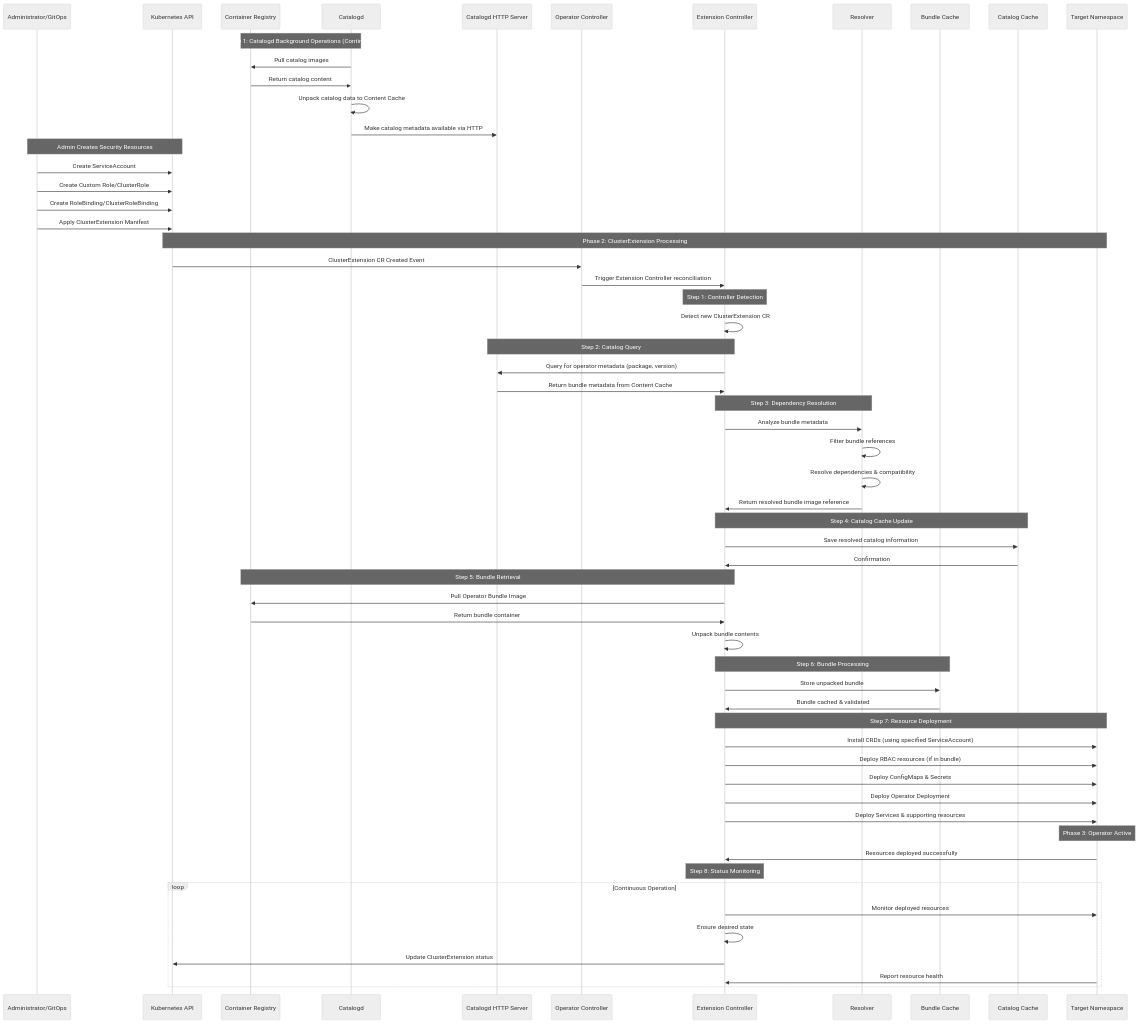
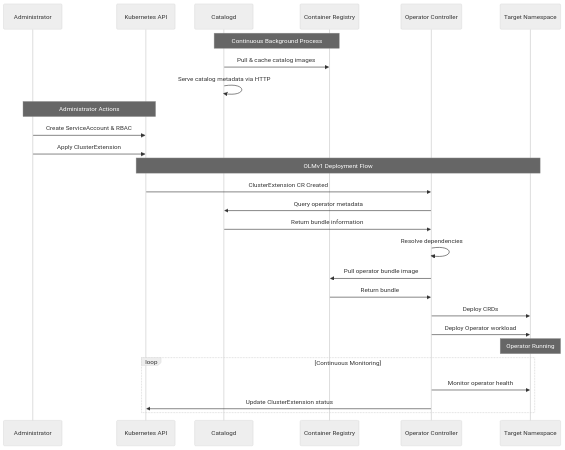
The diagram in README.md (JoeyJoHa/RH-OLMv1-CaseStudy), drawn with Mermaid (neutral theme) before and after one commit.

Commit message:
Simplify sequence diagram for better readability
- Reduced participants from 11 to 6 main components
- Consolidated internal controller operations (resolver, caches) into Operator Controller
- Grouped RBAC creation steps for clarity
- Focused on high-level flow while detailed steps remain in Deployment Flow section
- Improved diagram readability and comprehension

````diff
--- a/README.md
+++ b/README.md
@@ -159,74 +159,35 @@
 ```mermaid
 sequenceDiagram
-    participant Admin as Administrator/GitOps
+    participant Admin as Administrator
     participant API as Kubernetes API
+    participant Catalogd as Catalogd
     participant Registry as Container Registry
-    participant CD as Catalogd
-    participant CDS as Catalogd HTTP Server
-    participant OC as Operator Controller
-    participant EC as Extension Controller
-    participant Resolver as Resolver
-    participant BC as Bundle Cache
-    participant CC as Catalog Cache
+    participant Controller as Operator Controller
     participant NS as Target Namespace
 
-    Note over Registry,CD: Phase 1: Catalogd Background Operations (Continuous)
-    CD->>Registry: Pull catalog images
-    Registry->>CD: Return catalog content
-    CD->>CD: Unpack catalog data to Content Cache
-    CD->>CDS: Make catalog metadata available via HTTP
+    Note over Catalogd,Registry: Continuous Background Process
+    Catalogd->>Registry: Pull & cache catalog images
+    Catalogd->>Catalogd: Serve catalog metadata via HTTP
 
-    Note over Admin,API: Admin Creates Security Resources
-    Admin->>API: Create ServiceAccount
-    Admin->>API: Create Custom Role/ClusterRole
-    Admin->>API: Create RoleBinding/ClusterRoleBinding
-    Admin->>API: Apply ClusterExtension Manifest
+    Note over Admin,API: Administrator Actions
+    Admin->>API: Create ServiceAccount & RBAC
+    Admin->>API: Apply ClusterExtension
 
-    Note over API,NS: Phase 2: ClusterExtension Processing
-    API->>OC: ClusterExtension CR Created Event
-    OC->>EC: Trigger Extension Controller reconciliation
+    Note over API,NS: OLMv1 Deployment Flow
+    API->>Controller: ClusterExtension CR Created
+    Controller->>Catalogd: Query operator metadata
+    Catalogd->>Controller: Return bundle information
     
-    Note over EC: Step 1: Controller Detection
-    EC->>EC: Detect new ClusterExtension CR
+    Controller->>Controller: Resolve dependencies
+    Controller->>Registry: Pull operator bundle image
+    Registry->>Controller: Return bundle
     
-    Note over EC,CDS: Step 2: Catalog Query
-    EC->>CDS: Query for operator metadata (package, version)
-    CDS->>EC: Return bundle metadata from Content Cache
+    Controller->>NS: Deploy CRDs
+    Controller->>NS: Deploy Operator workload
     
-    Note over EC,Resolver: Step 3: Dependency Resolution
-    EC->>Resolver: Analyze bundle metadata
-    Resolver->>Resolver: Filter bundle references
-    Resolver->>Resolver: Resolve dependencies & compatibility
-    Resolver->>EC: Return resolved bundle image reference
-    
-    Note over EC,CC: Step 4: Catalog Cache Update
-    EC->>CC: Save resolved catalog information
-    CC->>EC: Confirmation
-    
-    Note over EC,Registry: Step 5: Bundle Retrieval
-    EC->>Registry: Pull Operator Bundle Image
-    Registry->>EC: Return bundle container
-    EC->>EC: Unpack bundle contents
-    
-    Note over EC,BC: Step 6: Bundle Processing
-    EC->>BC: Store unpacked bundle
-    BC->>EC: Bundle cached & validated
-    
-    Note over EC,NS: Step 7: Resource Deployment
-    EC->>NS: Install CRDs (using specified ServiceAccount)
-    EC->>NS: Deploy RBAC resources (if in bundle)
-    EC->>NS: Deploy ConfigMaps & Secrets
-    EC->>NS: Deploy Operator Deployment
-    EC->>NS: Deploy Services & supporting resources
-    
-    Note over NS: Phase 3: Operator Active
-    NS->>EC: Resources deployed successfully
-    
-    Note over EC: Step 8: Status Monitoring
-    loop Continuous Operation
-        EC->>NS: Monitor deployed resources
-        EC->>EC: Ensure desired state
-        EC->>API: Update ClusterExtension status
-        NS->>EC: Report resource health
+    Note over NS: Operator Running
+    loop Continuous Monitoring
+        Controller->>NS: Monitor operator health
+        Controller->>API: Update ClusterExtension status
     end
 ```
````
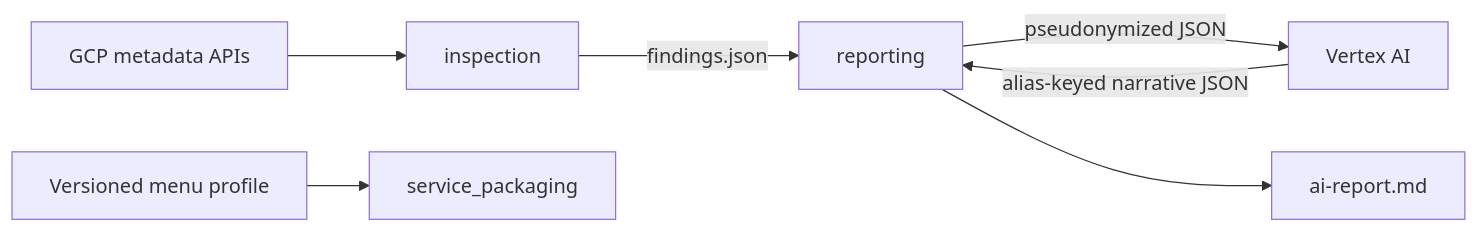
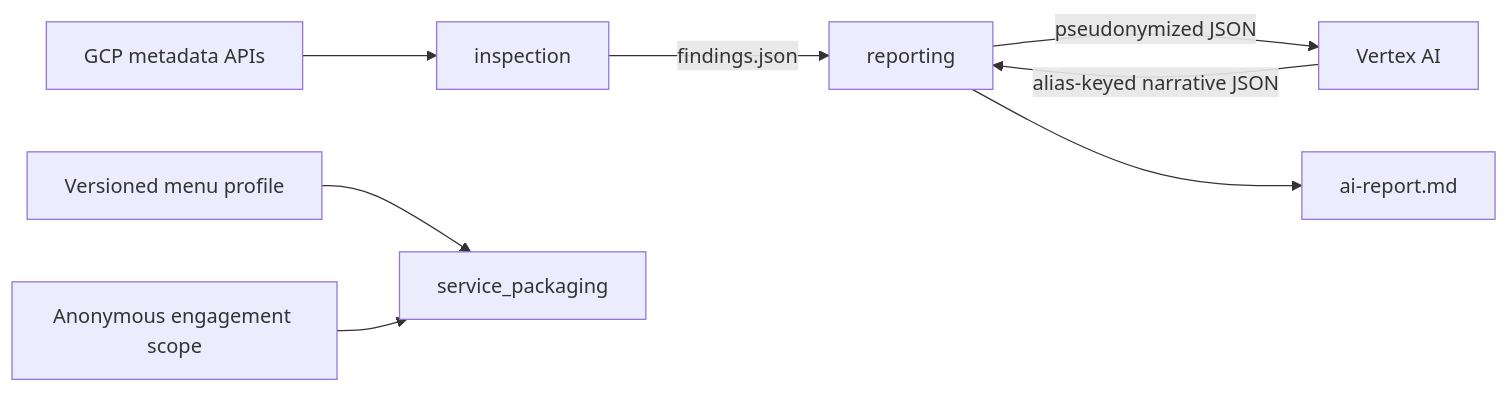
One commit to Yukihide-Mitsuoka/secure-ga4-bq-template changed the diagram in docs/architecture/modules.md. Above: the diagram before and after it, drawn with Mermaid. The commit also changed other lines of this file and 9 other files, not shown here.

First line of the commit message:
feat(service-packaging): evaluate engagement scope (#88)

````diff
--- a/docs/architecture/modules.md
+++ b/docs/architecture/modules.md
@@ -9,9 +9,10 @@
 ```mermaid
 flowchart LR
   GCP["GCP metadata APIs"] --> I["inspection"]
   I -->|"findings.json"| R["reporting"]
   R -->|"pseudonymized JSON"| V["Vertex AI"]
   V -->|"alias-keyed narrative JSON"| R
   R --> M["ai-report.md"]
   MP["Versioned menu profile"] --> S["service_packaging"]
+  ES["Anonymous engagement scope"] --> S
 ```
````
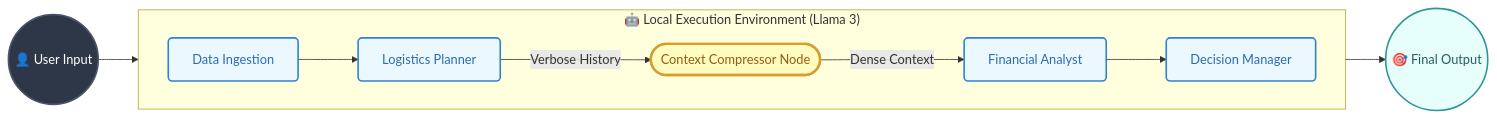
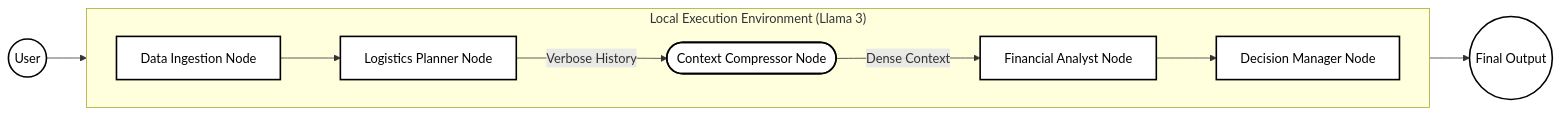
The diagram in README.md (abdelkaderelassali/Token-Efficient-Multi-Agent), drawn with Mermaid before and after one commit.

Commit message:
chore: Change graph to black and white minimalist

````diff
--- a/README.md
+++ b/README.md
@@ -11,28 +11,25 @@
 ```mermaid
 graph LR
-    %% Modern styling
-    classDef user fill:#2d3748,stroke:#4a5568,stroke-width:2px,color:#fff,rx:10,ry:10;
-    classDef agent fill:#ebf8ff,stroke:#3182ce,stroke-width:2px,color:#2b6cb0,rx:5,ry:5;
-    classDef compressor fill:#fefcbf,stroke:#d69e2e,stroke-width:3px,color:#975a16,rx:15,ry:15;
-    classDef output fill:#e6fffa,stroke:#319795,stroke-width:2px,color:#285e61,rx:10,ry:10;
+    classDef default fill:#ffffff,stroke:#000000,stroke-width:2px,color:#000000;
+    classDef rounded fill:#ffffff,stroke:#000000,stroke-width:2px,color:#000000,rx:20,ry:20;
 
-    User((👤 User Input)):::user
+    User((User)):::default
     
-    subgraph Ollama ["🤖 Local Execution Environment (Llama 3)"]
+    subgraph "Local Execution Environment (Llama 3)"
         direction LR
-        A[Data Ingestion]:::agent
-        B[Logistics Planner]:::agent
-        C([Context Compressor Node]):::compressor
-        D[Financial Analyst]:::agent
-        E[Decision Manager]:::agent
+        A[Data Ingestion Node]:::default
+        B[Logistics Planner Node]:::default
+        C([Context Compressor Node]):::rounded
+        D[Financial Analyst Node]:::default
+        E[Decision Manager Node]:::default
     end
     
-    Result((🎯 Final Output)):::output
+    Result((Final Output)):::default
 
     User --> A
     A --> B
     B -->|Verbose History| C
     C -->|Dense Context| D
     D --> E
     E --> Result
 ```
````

◆ Work task:
If a line above contains the string "docs", count it, then give the total and nothing else.

◆ Solution to this task:
3